the average of the errors is closer to zero. The variability is seen in
Fig.

In order to be able to utilize the information regarding the annual
variability in the posterior mean estimate for the future prediction of
CH

The analysis revealed that the mean soil temperature of the first 10 weeks
(70 days) of the year at the depth of 30–40 cm, denoted here by

The

The

For the other interannually changing parameter,

A leave-one-out cross validation (LOO-CV; see, e.g.,

As Fig.

In this study, Bayesian calibration of a new process-based wetland CH

For future studies, combining observations from several sites and optimizing them together with the methods presented here in conjunction with independent validation can provide valuable information about the uncertainties related to wetland emission modeling and about how to best improve the quality of predicting wetland methane emissions in land surface schemes of climate models.

The HIMMELI source code is available as a supplement to
the publication of

The model input data and the flux measurement data are available upon a reasonable request to the lead author.

In Sect.

For both CO

The MCMC experiment was performed with a cost function that permissively
allowed for exploration of the parameter space.
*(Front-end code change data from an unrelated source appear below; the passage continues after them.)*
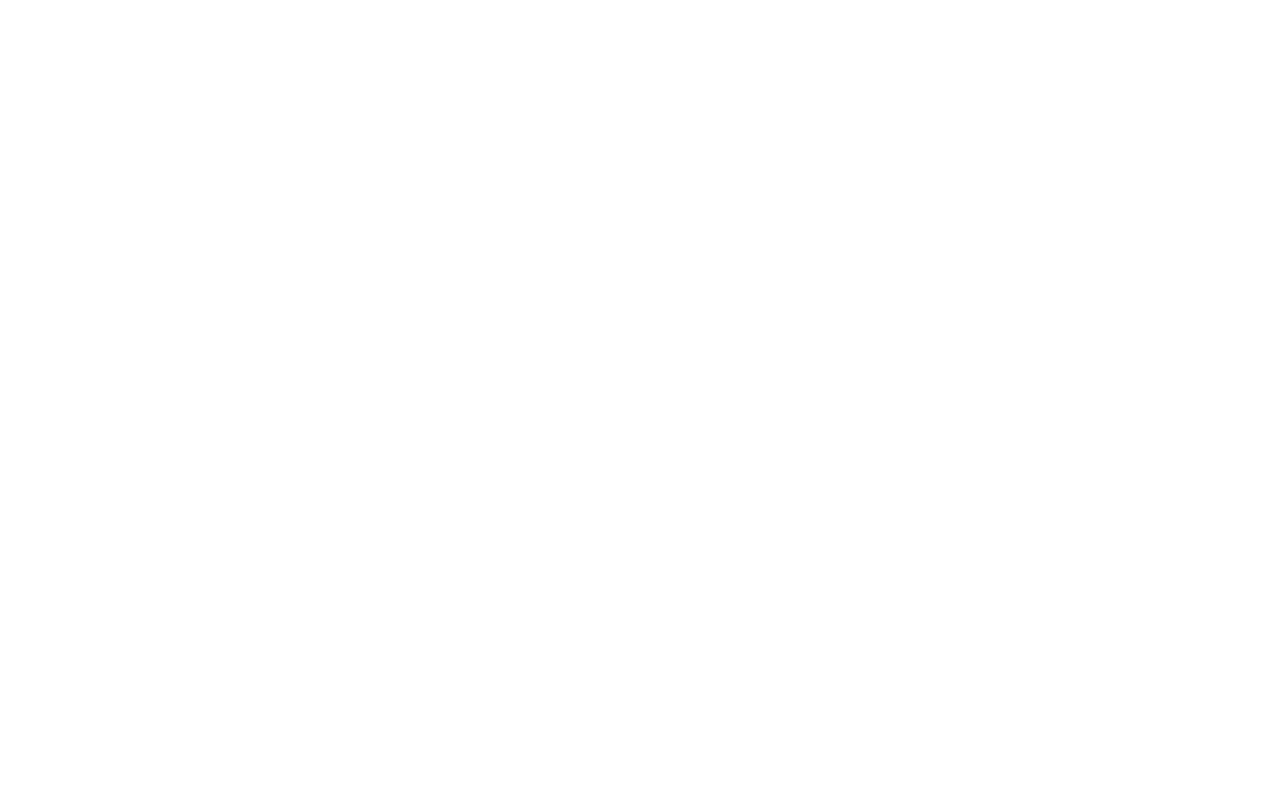
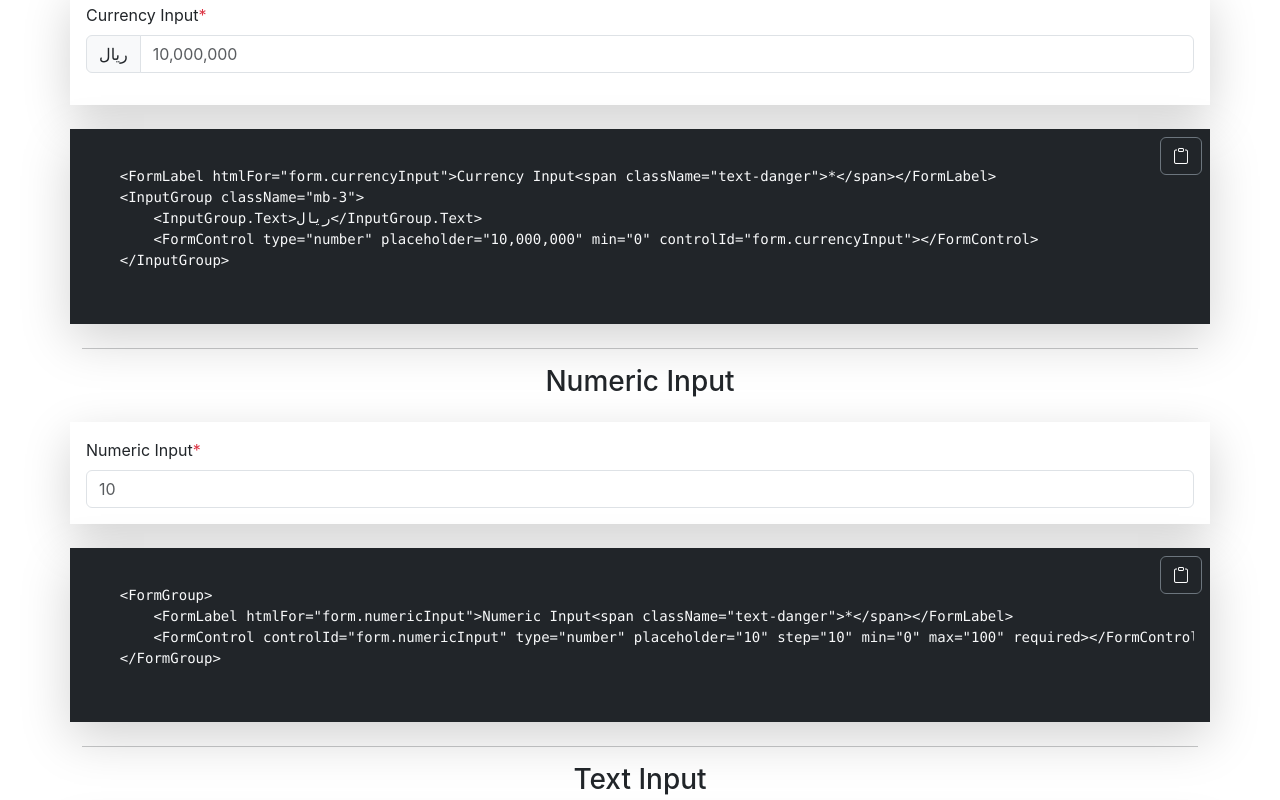
Before and after one commit to nourhanKg/Task0, a React (Create React App) app in the folder task/: page /formElements in a window 1280 px wide. Shown: the part 260-1060 px from the top of the page. Before the commit the page ends 800 px from the top, so only its background shows below. Built offline with nearby package versions, Linux system fonts and the light colour scheme.

Commit message:
Btns and form inputs

```diff
--- a/task/src/App.js
+++ b/task/src/App.js
@@ -1,6 +1,5 @@
 import './App.css';
 import {BrowserRouter, Route, Routes} from "react-router-dom"
-import { Button } from 'react-bootstrap';
 import Header from './components/layout/Header';
 import FormElements from './components/pages/FormElements';
 import UIElements from './components/pages/UIElements';
@@ -9,7 +8,6 @@
 function App() {
   return (
   <BrowserRouter>
-    {/* <div>Hello <Button>Click</Button></div> */}
       <Header></Header>
       <NavigatinBar></NavigatinBar>
       <Routes>
--- /dev/null
+++ b/task/src/components/Form/CurrencyInput.js
@@ -0,0 +1,25 @@
+import ElementCard from "../layout/ElementCard";
+import ElementCode from "../layout/ElementCode";
+import { FormControl, FormLabel, FormGroup, InputGroup } from "react-bootstrap";
+const CurrencyInput = function() {
+    const code = `
+    <FormLabel htmlFor="form.currencyInput">Currency Input<span className="text-danger">*</span></FormLabel>
+    <InputGroup className="mb-3">
+        <InputGroup.Text>ريال</InputGroup.Text>
+        <FormControl type="number" placeholder="10,000,000" min="0" controlId="form.currencyInput"></FormControl>
+    </InputGroup>
+    `;
+    return (
+        <>
+            <ElementCard name="Currency Input">
+                <FormLabel htmlFor="form.currencyInput">Currency Input<span className="text-danger">*</span></FormLabel>
+                <InputGroup className="mb-3">
+                    <InputGroup.Text>ريال</InputGroup.Text>
+                    <FormControl type="number" placeholder="10,000,000" min="0" controlId="form.currencyInput"></FormControl>
+                </InputGroup>
+            </ElementCard>
+            <ElementCode code={code}></ElementCode>
+        </>
+    )
+}
+export default CurrencyInput;
--- /dev/null
+++ b/task/src/components/Form/NumericInput.js
@@ -0,0 +1,23 @@
+import ElementCard from "../layout/ElementCard";
+import ElementCode from "../layout/ElementCode";
+import { FormControl, FormLabel, FormGroup } from "react-bootstrap";
+const NumericInput = function() {
+    const code = `
+    <FormGroup>
+        <FormLabel htmlFor="form.numericInput">Numeric Input<span className="text-danger">*</span></FormLabel>
+        <FormControl controlId="form.numericInput" type="number" placeholder="10" step="10" min="0" max="100" required></FormControl>
+    </FormGroup>
+    `;
+    return (
+        <>
+            <ElementCard name="Numeric Input">
+                <FormGroup>
+                    <FormLabel htmlFor="form.numericInput">Numeric Input<span className="text-danger">*</span></FormLabel>
+                    <FormControl controlId="form.numericInput" type="number" placeholder="10" step="10" min="0" max="100" required></FormControl>
+                </FormGroup>
+            </ElementCard>
+            <ElementCode code={code}></ElementCode>
+        </>
+    )
+}
+export default NumericInput;
--- /dev/null
+++ b/task/src/components/Form/TextInput.js
@@ -0,0 +1,23 @@
+import ElementCard from "../layout/ElementCard";
+import ElementCode from "../layout/ElementCode";
+import { FormControl, FormLabel, FormGroup } from "react-bootstrap";
+const TextInput = function() {
+    const code = `
+    <FormGroup>
+        <FormLabel htmlFor="form.textInput">Text Input<span className="text-danger">*</span></FormLabel>
+        <FormControl controlId="form.textInput" type="text" placeholder="Write Your Name" required></FormControl>
+    </FormGroup>
+    `;
+    return (
+        <>
+            <ElementCard name="Text Input">
+                <FormGroup>
+                    <FormLabel htmlFor="form.textInput">Text Input<span className="text-danger">*</span></FormLabel>
+                    <FormControl controlId="form.textInput" type="text" placeholder="Write Your Name" required></FormControl>
+                </FormGroup>
+            </ElementCard>
+            <ElementCode code={code}></ElementCode>
+        </>
+    )
+}
+export default TextInput;
--- a/task/src/components/UI/MainBtn.js
+++ b/task/src/components/UI/Buttons/MainBtn.js
@@ -1,12 +1,12 @@
-import ElementCard from "../layout/ElementCard";
+import ElementCard from "../../layout/ElementCard";
 import { Button } from "react-bootstrap";
-import ElementCode from "../layout/ElementCode";
+import ElementCode from "../../layout/ElementCode";
 const MainBtn = function() {
     const code = `<Button variant="success">Main Button</Button>`;
     return (
         <>
             <ElementCard name="Main Button">
-                <Button variant="success">Main Button</Button>
+                <Button variant="success" type="button">Main Button</Button>
             </ElementCard>
             <ElementCode code={code}></ElementCode>
         </>
--- a/task/src/components/UI/Buttons/SeconderyBtn.js
+++ b/task/src/components/UI/Buttons/SeconderyBtn.js
@@ -5,7 +5,7 @@
     return (
         <>
             <ElementCard name="Secondary Button">
-                <Button variant="warning">Secondary Button</Button>
+                <Button variant="warning" type="button">Secondary Button</Button>
             </ElementCard>
             <ElementCode>The Code</ElementCode>
         </>
--- a/task/src/components/layout/ElementCode.js
+++ b/task/src/components/layout/ElementCode.js
@@ -13,8 +13,7 @@
                 <pre>
                     <code>{props.code}</code>
                 </pre>
-                <Button onClick={copyCode} variant="secondary position-absolute top-0 end-0" className="bg-transparent
-                ">
+                <Button onClick={copyCode} variant="secondary" className="bg-transparent  position-absolute top-0 end-0 m-2">
                     {isCodeCopied ?<i className="bi bi-clipboard-check"></i> : <i className="bi bi-clipboard"></i>}
                 </Button>
             </Col>
--- a/task/src/components/layout/Header.js
+++ b/task/src/components/layout/Header.js
@@ -3,7 +3,7 @@
 const Header = function() {
     return (
         <Container fluid className="px-0 d-flex justify-content-between align-items-center">
-            <Image src={logo} height="60px"/>
+            <Image src={logo} height="100px"/>
             <div className="pe-4">
                 <Button variant="primary" className="rounded-pill">Eng</Button>
             </div>
--- a/task/src/components/pages/FormElements.js
+++ b/task/src/components/pages/FormElements.js
@@ -1,8 +1,14 @@
+import { Container } from "react-bootstrap";
+import CurrencyInput from "../Form/CurrencyInput";
+import NumericInput from "../Form/NumericInput";
+import TextInput from "../Form/TextInput";
 const FormElements = function() {
     return (
-        <div>
-            Form Elem
-        </div>
+        <Container>
+            <CurrencyInput/>
+            <NumericInput/>
+            <TextInput/>
+        </Container>
     )
 }
 export default FormElements;
--- a/task/src/components/pages/UIElements.js
+++ b/task/src/components/pages/UIElements.js
@@ -1,14 +1,11 @@
 import { Container } from "react-bootstrap";
-import MainBtn from "../UI/MainBtn";
+import MainBtn from "../UI/Buttons/MainBtn";
 import SecondaryBtn from "../UI/Buttons/SeconderyBtn";
 const UIElements = function() {
     return (
         <Container>
             <MainBtn></MainBtn>
             <SecondaryBtn></SecondaryBtn>
-            {/* <ElementCard>
-                <p>I'm really working hard</p>
-            </ElementCard> */}
         </Container>
     )
 }
```
Also changed, not shown: task/src/components/Form/PasswordInput.js (added), task/src/components/Form/TextareaInput.js (added).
The

The sum of the absolute values of the

For choosing the order of autoregressive moving average model (the
ARMA(

The scaling of the model residuals for choosing the ARMA parameters and the
values for

The ARMA(2,1) model parameters and the parameters

MCMC methods are a class of Bayesian methods that
can be used for obtaining the probability distribution

MCMC sampling starts by taking some starting value

According to Markov chain theory, the sampled parameter values will
eventually follow the “target distribution”

In practice, this means that with MCMC it is possible to find a good
approximation of the probability density function of the parameter vector

For efficient convergence of the chain to the posterior distribution, a good
estimate of

The hierarchical parameters

In Gibbs sampling, the full conditional posterior distributions of the
hyperparameters and the parameters

Draw

draw

draw the parameters

The means and variances obtained this way describe the interannual variability of the parameters, and not including them as parameters in the MCMC sampling reduces the dimension of space that the MCMC sampler needs to explore, speeding up convergence of the posterior distribution.

Importance resampling is a method for obtaining samples from a desired
(unnormalized) distribution

The samples

We estimated the net photosynthesis rate,

Both

The daily averages of

JS designed the study with help from the co-authors, programmed the algorithms, performed the model simulations, analyzed the results, and prepared the manuscript and the figures. MR provided and validated the input data and helped with the interpretation of the results. LB contributed several model subroutines and helped to interpret the results. ML provided assistance with getting the technical aspects of the Bayesian analysis right. OP provided insight into the data used. JM, TV, and TA provided helpful critical comments and suggestions that helped to improve the manuscript substantially.

The authors declare that they have no conflict of interest.

We would like to thank the University of Helsinki researchers Pavel Alekseychik and Ivan Mammarella, and Janne Rinne from Lund University for valuable comments and input regarding the Siikaneva measurement site data. We would also like to thank Heikki Haario from Lappeenranta University of Technology, Janne Hakkarainen from Finnish Meteorological Institute, and Samuli Siltanen from University of Helsinki for comments regarding the mathematical aspects of the study.

This work has been supported by the EU LIFE+ project MONIMET LIFE12 ENV/FI/000409, and the EU FP7 project EMBRACE. We additionally acknowledge funding from the RED platform of the Lappeenranta University of Technology and thank the Academy of Finland Center of Excellence (272041), The Strategic Research Council at the Academy of Finland project (312932), CARB-ARC (285630), ICOS Finland (281255), ICOS-ERIC (281250), NCoE eSTICC (57001), EU-H2020 CRESCENDO (641816), EU-H2020 VERIFY (776810), and Academy Professor projects (284701 and 282842). Edited by: David Lawrence Reviewed by: two anonymous referees